Screenshot and code edit data:
>>>>>
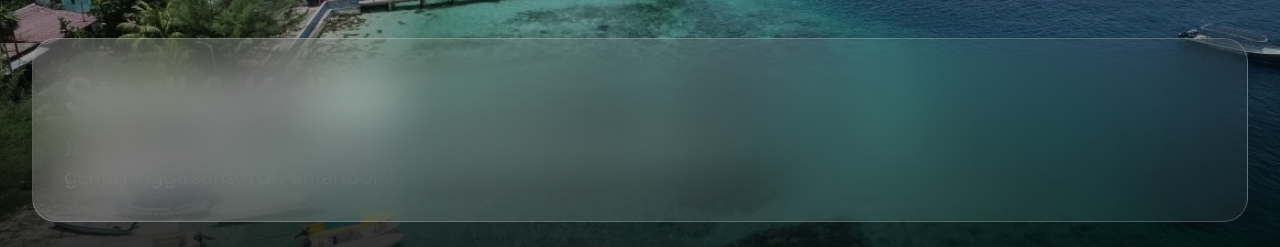
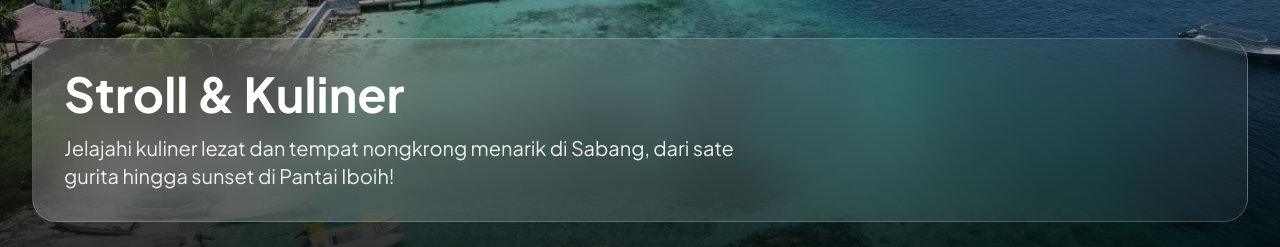
Before and after one commit to dianislami/SabangKarsa, a React (Vite) app: page /stroll in a window 1280 px wide. Shown: the part 146-393 px from the top of the page. Built offline with nearby package versions, Linux system fonts and the light colour scheme.

Commit message:
fix: stroll page

```diff
--- a/src/pages/stroll/StrollPage.tsx
+++ b/src/pages/stroll/StrollPage.tsx
@@ -52,12 +52,14 @@ export function StrollPage() {
         >
           <div className="relative p-8 text-white">
             <div className="absolute inset-0 bg-gradient-to-r from-white/20 via-white/10 to-white/5 dark:from-white/10 dark:via-white/5 dark:to-white/2 backdrop-blur-xl rounded-3xl border border-white/20 dark:border-white/10 shadow-2xl"></div>
+            <div className="relative z-10">
               <h1 className="text-4xl md:text-5xl font-bold mb-4 bg-gradient-to-r from-white via-white to-white/80 dark:from-white dark:via-gray-100 dark:to-gray-300 bg-clip-text text-transparent">
                 Stroll & Kuliner
               </h1>
               <p className="text-lg md:text-xl text-white/90 dark:text-white/80 max-w-2xl">
                 Jelajahi kuliner lezat dan tempat nongkrong menarik di Sabang, dari sate gurita hingga sunset di Pantai Iboih!
               </p>
+            </div>
           </div>
         </motion.div>
       </section>
```
Lines whose indentation alone changed are shown as unchanged.
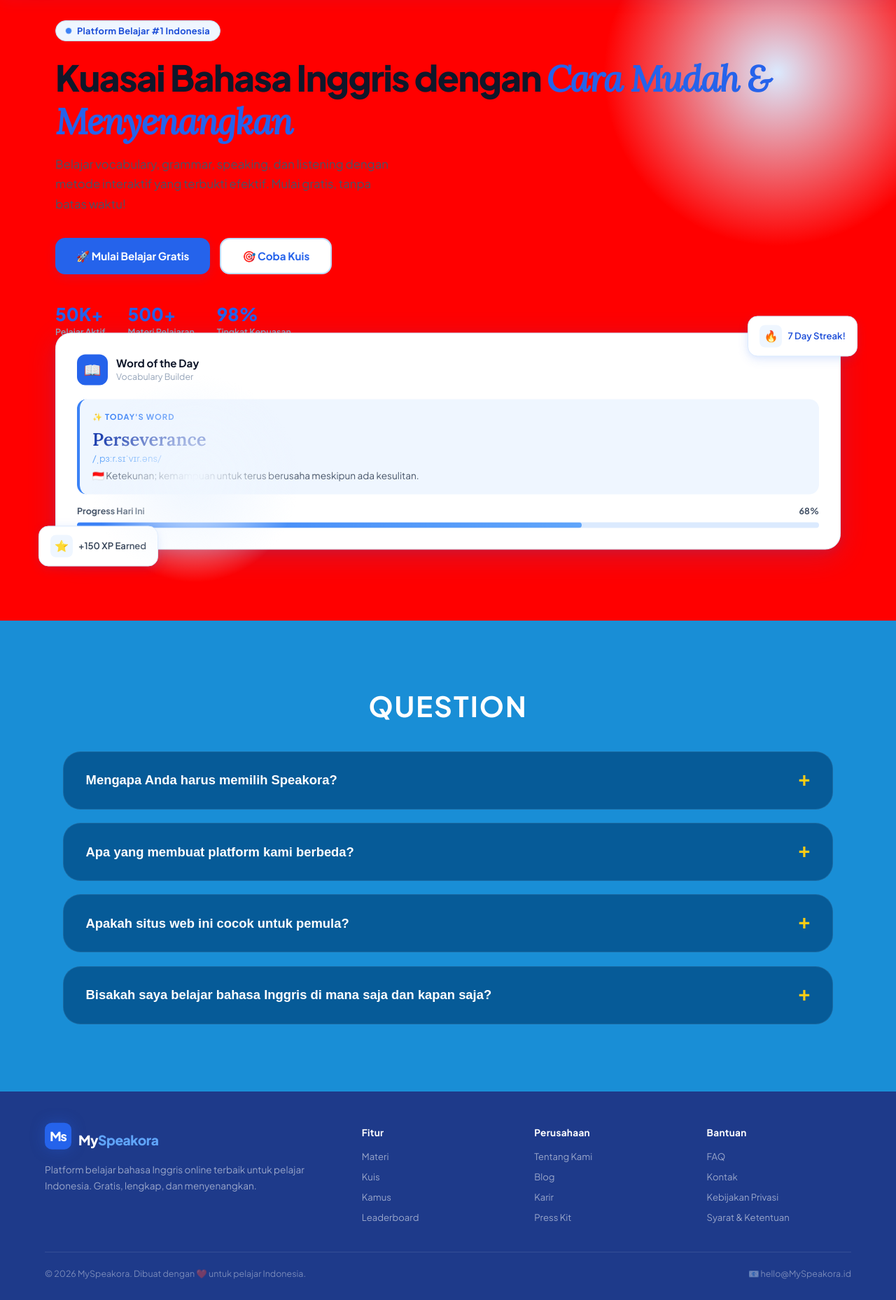
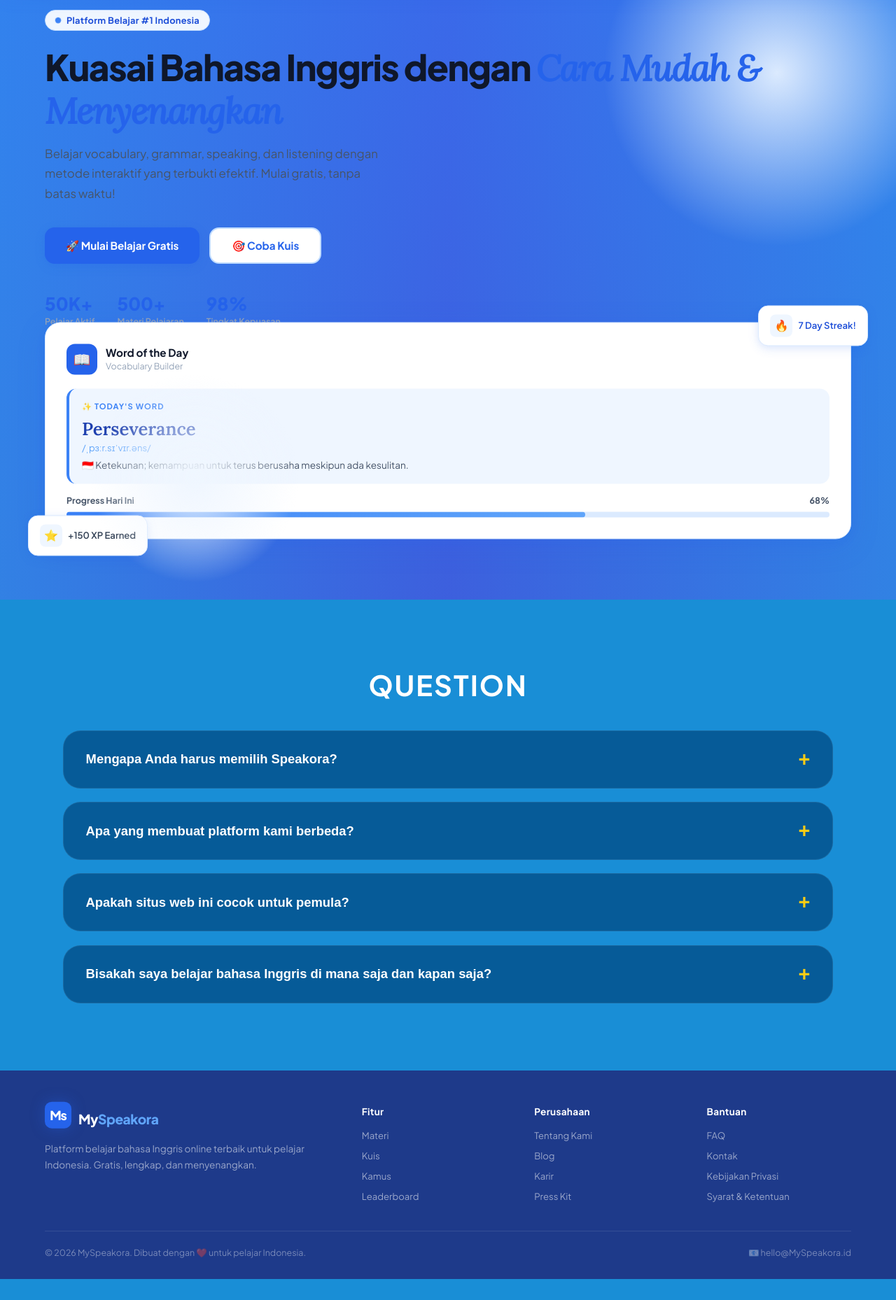
Before and after one commit to artzneynart-boop/web--belajar--bahasa--inggris, a PHP site: page / in a window 1280 px wide; the page is wider, and only the part inside the window is pictured. Shown: the part 66-1924 px from the top of that part at 70% size. After the commit the page ends 1894 px from the top of that part, so only its background shows below. Run offline with PHP 8.4, Linux system fonts and the light colour scheme.

Commit message:
tambah baground

```diff
--- a/css/style.css
+++ b/css/style.css
@@ -229,8 +229,18 @@ footer {
 /* ── HERO (index.html) ── */
 
 .hero {
-    border: 15px solid red !important;
-    background: red !important;
+    min-height: 100vh;
+
+    background:
+      linear-gradient(
+        rgba(37,99,235,0.75),
+        rgba(29,78,216,0.65)
+      ),
+      url('../asset/home-bg.png');
+
+    background-size: cover;
+    background-position: center;
+    background-repeat: no-repeat;
 }
 
 .hero::before {
```
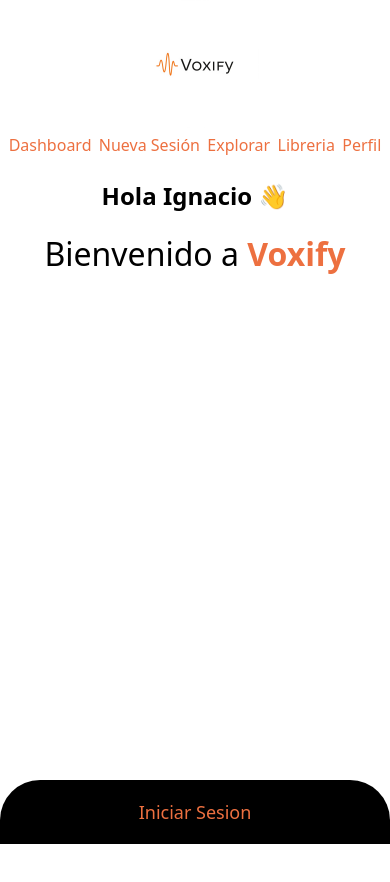
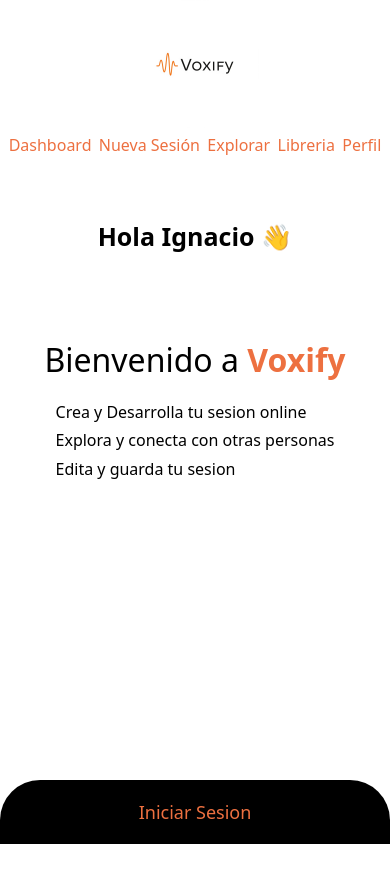
Before and after one commit to ignaarguello/Voxify, a React (Vite) app in the folder Cliente/: page / in a window 390 px wide. Shown: the top 882 px of the page. Built offline with nearby package versions, Linux system fonts and the light colour scheme; the HTML template or start-up script is replaced by a standard one.

Commit message:
Add/Mejoras responsive + elementos UI

```diff
--- a/Cliente/src/layout/Layout.css
+++ b/Cliente/src/layout/Layout.css
@@ -31,7 +31,6 @@
   #ChildrenLayout {
     /* border: 2px solid sienna; */
     width: 100%;
-    height: 90%;
     border-radius: 0 0px 0px 0px;
     display: flex;
     justify-content: center;
@@ -40,6 +39,8 @@
   /* Titulo del Saludo del Usuario - Username */
   #TituloHolaUsername{
     text-align: center;
+    margin-top: 2.5rem;
+    font-size: 25px;
   }
 }
 
--- a/Cliente/src/pages/Dashboard/Dashboard.css
+++ b/Cliente/src/pages/Dashboard/Dashboard.css
@@ -3,12 +3,17 @@
         /* Contenedor Pagina Dashboard */
         #PaginaDashboardHome {
             /* border: 2px solid red; */
+            margin-top: 5rem;
+            width: 100%;
+            display: flex;
+            flex-direction: column;
+            justify-content: center;
+            align-items: center;
         }
 
         /* Titulo Bienvenido a Voxify */
         #TituloBienvenidoVoxify {
             font-size: 2rem;
-            padding: 1rem;
             font-weight: 300;
         }
 
@@ -16,6 +21,21 @@
         #SpanVoxify {
             font-weight: 600;
             color: var(--color-primario);
+        }
+
+        /* Contenedor de las frases - parrafos principales */
+        #ContenedorParrafosPrincipales_Dashboard{
+            /* border: 2px solid aqua; */
+            display: flex;
+            flex-direction: column;
+            margin-top: 1rem;
+            gap: .3rem;
+        }
+
+        /* Item Individual */
+        .ParrafoPrincipalIndividual{
+            font-weight: 500;
+            font-size: 16px;
         }
     }
 
--- a/Cliente/src/pages/Dashboard/Dashboard.jsx
+++ b/Cliente/src/pages/Dashboard/Dashboard.jsx
@@ -10,6 +10,11 @@ export default function Dashboard() {
   return (
     <div id='PaginaDashboardHome'>
       <h2 id='TituloBienvenidoVoxify'>Bienvenido a <span id='SpanVoxify'>Voxify</span></h2>
+      <div id='ContenedorParrafosPrincipales_Dashboard'>
+        <span className='ParrafoPrincipalIndividual'>Crea y Desarrolla tu sesion online</span>
+        <span className='ParrafoPrincipalIndividual'>Explora y conecta con otras personas</span>
+        <span className='ParrafoPrincipalIndividual'>Edita y guarda tu sesion</span>
+      </div>
     </div>
   )
 }
```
<<<<<
If a line of the data above contains "Cliente", copy it out.

▶ EXPECTED OUTPUT
Before and after one commit to ignaarguello/Voxify, a React (Vite) app in the folder Cliente/: page / in a window 390 px wide. Shown: the top 882 px of the page. Built offline with nearby package versions, Linux system fonts and the light colour scheme; the HTML template or start-up script is replaced by a standard one.
--- a/Cliente/src/layout/Layout.css
+++ b/Cliente/src/layout/Layout.css
--- a/Cliente/src/pages/Dashboard/Dashboard.css
+++ b/Cliente/src/pages/Dashboard/Dashboard.css
--- a/Cliente/src/pages/Dashboard/Dashboard.jsx
+++ b/Cliente/src/pages/Dashboard/Dashboard.jsx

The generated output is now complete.